## About this exercise:
Print all the records below, word for word and in full.

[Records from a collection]
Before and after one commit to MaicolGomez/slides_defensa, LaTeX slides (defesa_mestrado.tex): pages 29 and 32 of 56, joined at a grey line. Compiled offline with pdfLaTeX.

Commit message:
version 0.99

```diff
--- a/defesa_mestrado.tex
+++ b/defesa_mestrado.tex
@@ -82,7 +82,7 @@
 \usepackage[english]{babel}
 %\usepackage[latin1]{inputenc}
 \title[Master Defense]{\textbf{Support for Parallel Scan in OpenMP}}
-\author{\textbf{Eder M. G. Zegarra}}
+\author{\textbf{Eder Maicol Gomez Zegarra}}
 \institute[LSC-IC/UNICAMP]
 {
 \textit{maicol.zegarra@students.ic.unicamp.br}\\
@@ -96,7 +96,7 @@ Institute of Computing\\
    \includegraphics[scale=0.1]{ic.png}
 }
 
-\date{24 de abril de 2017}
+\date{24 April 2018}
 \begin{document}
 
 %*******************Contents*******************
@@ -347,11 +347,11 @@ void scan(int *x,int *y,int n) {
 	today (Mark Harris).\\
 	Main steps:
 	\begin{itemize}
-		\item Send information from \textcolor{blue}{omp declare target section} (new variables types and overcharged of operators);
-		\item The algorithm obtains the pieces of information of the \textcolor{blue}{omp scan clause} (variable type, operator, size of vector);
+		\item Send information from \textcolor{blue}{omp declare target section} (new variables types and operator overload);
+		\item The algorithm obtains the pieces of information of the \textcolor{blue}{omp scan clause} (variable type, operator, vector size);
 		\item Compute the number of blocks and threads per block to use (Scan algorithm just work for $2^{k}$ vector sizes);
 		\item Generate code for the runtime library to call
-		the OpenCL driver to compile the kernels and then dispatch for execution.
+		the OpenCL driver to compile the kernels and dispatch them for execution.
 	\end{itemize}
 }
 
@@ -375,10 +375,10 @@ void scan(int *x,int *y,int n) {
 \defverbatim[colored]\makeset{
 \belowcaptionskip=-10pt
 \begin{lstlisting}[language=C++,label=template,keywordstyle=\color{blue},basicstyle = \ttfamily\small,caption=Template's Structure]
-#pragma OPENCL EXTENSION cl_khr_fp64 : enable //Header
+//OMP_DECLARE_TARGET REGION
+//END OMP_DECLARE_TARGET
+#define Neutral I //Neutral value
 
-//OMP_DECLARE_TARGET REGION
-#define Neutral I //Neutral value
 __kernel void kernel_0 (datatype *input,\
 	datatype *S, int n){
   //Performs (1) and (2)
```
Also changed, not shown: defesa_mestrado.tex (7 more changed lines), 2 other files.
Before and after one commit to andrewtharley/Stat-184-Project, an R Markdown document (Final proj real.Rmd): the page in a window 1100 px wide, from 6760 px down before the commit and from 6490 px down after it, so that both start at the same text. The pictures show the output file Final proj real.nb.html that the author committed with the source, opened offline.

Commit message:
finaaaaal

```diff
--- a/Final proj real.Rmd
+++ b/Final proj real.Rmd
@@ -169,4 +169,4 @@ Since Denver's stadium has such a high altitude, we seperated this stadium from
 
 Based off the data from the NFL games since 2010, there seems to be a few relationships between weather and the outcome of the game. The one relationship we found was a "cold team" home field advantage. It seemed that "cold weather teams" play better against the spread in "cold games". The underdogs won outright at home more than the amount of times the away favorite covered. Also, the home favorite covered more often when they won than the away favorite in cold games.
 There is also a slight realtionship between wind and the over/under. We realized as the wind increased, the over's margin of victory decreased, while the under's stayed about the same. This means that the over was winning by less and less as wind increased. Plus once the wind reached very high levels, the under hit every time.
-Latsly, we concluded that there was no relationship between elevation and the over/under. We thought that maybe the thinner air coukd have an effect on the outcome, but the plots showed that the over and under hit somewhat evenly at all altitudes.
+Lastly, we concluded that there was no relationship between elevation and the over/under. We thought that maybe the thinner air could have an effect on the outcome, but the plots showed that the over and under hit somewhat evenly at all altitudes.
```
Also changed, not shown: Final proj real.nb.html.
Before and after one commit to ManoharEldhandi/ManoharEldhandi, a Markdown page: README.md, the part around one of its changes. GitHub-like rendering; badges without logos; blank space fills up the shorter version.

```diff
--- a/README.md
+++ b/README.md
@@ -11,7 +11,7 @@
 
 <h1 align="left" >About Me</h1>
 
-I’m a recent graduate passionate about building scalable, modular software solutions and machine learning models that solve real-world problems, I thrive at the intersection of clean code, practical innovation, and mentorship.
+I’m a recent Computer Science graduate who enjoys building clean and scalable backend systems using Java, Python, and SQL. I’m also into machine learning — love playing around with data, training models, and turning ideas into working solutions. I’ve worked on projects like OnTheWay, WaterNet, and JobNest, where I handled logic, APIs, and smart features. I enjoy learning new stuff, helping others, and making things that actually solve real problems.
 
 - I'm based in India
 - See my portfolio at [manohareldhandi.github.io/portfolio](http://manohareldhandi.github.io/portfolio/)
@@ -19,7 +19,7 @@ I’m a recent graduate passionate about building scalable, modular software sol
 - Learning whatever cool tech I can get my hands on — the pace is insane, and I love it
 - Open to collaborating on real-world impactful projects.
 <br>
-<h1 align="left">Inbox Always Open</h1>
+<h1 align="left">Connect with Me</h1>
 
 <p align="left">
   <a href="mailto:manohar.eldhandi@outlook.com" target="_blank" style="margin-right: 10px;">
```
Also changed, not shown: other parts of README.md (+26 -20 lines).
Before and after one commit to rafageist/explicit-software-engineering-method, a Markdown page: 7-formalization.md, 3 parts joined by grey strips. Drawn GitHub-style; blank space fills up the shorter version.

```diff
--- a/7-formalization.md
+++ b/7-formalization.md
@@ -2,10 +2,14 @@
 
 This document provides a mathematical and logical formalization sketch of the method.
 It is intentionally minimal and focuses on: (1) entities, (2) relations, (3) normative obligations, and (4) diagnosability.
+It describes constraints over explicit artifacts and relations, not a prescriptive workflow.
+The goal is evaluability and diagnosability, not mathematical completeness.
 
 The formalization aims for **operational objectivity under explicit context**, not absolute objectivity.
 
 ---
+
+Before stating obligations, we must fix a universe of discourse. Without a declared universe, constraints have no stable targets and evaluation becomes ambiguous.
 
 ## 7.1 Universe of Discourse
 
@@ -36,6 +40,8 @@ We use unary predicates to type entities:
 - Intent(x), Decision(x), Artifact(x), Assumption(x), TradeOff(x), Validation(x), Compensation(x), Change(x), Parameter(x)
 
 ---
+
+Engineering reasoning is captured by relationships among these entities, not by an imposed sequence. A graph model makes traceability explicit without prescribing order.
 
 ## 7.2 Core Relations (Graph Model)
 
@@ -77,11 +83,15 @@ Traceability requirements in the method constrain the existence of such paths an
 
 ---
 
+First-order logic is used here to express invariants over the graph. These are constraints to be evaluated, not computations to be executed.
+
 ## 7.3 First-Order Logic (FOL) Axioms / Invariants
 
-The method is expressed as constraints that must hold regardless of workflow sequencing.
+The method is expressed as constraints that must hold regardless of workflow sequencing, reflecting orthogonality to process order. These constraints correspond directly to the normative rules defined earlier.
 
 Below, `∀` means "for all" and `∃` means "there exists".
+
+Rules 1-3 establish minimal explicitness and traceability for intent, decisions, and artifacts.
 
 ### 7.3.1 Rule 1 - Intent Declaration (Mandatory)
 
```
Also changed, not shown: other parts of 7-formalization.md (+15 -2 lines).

## Response to this task:
Before and after one commit to MaicolGomez/slides_defensa, LaTeX slides (defesa_mestrado.tex): pages 29 and 32 of 56, joined at a grey line. Compiled offline with pdfLaTeX.

Commit message:
version 0.99

```diff
--- a/defesa_mestrado.tex
+++ b/defesa_mestrado.tex
@@ -82,7 +82,7 @@
 \usepackage[english]{babel}
 %\usepackage[latin1]{inputenc}
 \title[Master Defense]{\textbf{Support for Parallel Scan in OpenMP}}
-\author{\textbf{Eder M. G. Zegarra}}
+\author{\textbf{Eder Maicol Gomez Zegarra}}
 \institute[LSC-IC/UNICAMP]
 {
 \textit{maicol.zegarra@students.ic.unicamp.br}\\
@@ -96,7 +96,7 @@ Institute of Computing\\
    \includegraphics[scale=0.1]{ic.png}
 }
 
-\date{24 de abril de 2017}
+\date{24 April 2018}
 \begin{document}
 
 %*******************Contents*******************
@@ -347,11 +347,11 @@ void scan(int *x,int *y,int n) {
 	today (Mark Harris).\\
 	Main steps:
 	\begin{itemize}
-		\item Send information from \textcolor{blue}{omp declare target section} (new variables types and overcharged of operators);
-		\item The algorithm obtains the pieces of information of the \textcolor{blue}{omp scan clause} (variable type, operator, size of vector);
+		\item Send information from \textcolor{blue}{omp declare target section} (new variables types and operator overload);
+		\item The algorithm obtains the pieces of information of the \textcolor{blue}{omp scan clause} (variable type, operator, vector size);
 		\item Compute the number of blocks and threads per block to use (Scan algorithm just work for $2^{k}$ vector sizes);
 		\item Generate code for the runtime library to call
-		the OpenCL driver to compile the kernels and then dispatch for execution.
+		the OpenCL driver to compile the kernels and dispatch them for execution.
 	\end{itemize}
 }
 
@@ -375,10 +375,10 @@ void scan(int *x,int *y,int n) {
 \defverbatim[colored]\makeset{
 \belowcaptionskip=-10pt
 \begin{lstlisting}[language=C++,label=template,keywordstyle=\color{blue},basicstyle = \ttfamily\small,caption=Template's Structure]
-#pragma OPENCL EXTENSION cl_khr_fp64 : enable //Header
+//OMP_DECLARE_TARGET REGION
+//END OMP_DECLARE_TARGET
+#define Neutral I //Neutral value
 
-//OMP_DECLARE_TARGET REGION
-#define Neutral I //Neutral value
 __kernel void kernel_0 (datatype *input,\
 	datatype *S, int n){
   //Performs (1) and (2)
```
Also changed, not shown: defesa_mestrado.tex (7 more changed lines), 2 other files.
Before and after one commit to andrewtharley/Stat-184-Project, an R Markdown document (Final proj real.Rmd): the page in a window 1100 px wide, from 6760 px down before the commit and from 6490 px down after it, so that both start at the same text. The pictures show the output file Final proj real.nb.html that the author committed with the source, opened offline.

Commit message:
finaaaaal

```diff
--- a/Final proj real.Rmd
+++ b/Final proj real.Rmd
@@ -169,4 +169,4 @@ Since Denver's stadium has such a high altitude, we seperated this stadium from
 
 Based off the data from the NFL games since 2010, there seems to be a few relationships between weather and the outcome of the game. The one relationship we found was a "cold team" home field advantage. It seemed that "cold weather teams" play better against the spread in "cold games". The underdogs won outright at home more than the amount of times the away favorite covered. Also, the home favorite covered more often when they won than the away favorite in cold games.
 There is also a slight realtionship between wind and the over/under. We realized as the wind increased, the over's margin of victory decreased, while the under's stayed about the same. This means that the over was winning by less and less as wind increased. Plus once the wind reached very high levels, the under hit every time.
-Latsly, we concluded that there was no relationship between elevation and the over/under. We thought that maybe the thinner air coukd have an effect on the outcome, but the plots showed that the over and under hit somewhat evenly at all altitudes.
+Lastly, we concluded that there was no relationship between elevation and the over/under. We thought that maybe the thinner air could have an effect on the outcome, but the plots showed that the over and under hit somewhat evenly at all altitudes.
```
Also changed, not shown: Final proj real.nb.html.
Before and after one commit to ManoharEldhandi/ManoharEldhandi, a Markdown page: README.md, the part around one of its changes. GitHub-like rendering; badges without logos; blank space fills up the shorter version.

```diff
--- a/README.md
+++ b/README.md
@@ -11,7 +11,7 @@
 
 <h1 align="left" >About Me</h1>
 
-I’m a recent graduate passionate about building scalable, modular software solutions and machine learning models that solve real-world problems, I thrive at the intersection of clean code, practical innovation, and mentorship.
+I’m a recent Computer Science graduate who enjoys building clean and scalable backend systems using Java, Python, and SQL. I’m also into machine learning — love playing around with data, training models, and turning ideas into working solutions. I’ve worked on projects like OnTheWay, WaterNet, and JobNest, where I handled logic, APIs, and smart features. I enjoy learning new stuff, helping others, and making things that actually solve real problems.
 
 - I'm based in India
 - See my portfolio at [manohareldhandi.github.io/portfolio](http://manohareldhandi.github.io/portfolio/)
@@ -19,7 +19,7 @@ I’m a recent graduate passionate about building scalable, modular software sol
 - Learning whatever cool tech I can get my hands on — the pace is insane, and I love it
 - Open to collaborating on real-world impactful projects.
 <br>
-<h1 align="left">Inbox Always Open</h1>
+<h1 align="left">Connect with Me</h1>
 
 <p align="left">
   <a href="mailto:manohar.eldhandi@outlook.com" target="_blank" style="margin-right: 10px;">
```
Also changed, not shown: other parts of README.md (+26 -20 lines).
Before and after one commit to rafageist/explicit-software-engineering-method, a Markdown page: 7-formalization.md, 3 parts joined by grey strips. Drawn GitHub-style; blank space fills up the shorter version.

```diff
--- a/7-formalization.md
+++ b/7-formalization.md
@@ -2,10 +2,14 @@
 
 This document provides a mathematical and logical formalization sketch of the method.
 It is intentionally minimal and focuses on: (1) entities, (2) relations, (3) normative obligations, and (4) diagnosability.
+It describes constraints over explicit artifacts and relations, not a prescriptive workflow.
+The goal is evaluability and diagnosability, not mathematical completeness.
 
 The formalization aims for **operational objectivity under explicit context**, not absolute objectivity.
 
 ---
+
+Before stating obligations, we must fix a universe of discourse. Without a declared universe, constraints have no stable targets and evaluation becomes ambiguous.
 
 ## 7.1 Universe of Discourse
 
@@ -36,6 +40,8 @@ We use unary predicates to type entities:
 - Intent(x), Decision(x), Artifact(x), Assumption(x), TradeOff(x), Validation(x), Compensation(x), Change(x), Parameter(x)
 
 ---
+
+Engineering reasoning is captured by relationships among these entities, not by an imposed sequence. A graph model makes traceability explicit without prescribing order.
 
 ## 7.2 Core Relations (Graph Model)
 
@@ -77,11 +83,15 @@ Traceability requirements in the method constrain the existence of such paths an
 
 ---
 
+First-order logic is used here to express invariants over the graph. These are constraints to be evaluated, not computations to be executed.
+
 ## 7.3 First-Order Logic (FOL) Axioms / Invariants
 
-The method is expressed as constraints that must hold regardless of workflow sequencing.
+The method is expressed as constraints that must hold regardless of workflow sequencing, reflecting orthogonality to process order. These constraints correspond directly to the normative rules defined earlier.
 
 Below, `∀` means "for all" and `∃` means "there exists".
+
+Rules 1-3 establish minimal explicitness and traceability for intent, decisions, and artifacts.
 
 ### 7.3.1 Rule 1 - Intent Declaration (Mandatory)
 
```
Also changed, not shown: other parts of 7-formalization.md (+15 -2 lines).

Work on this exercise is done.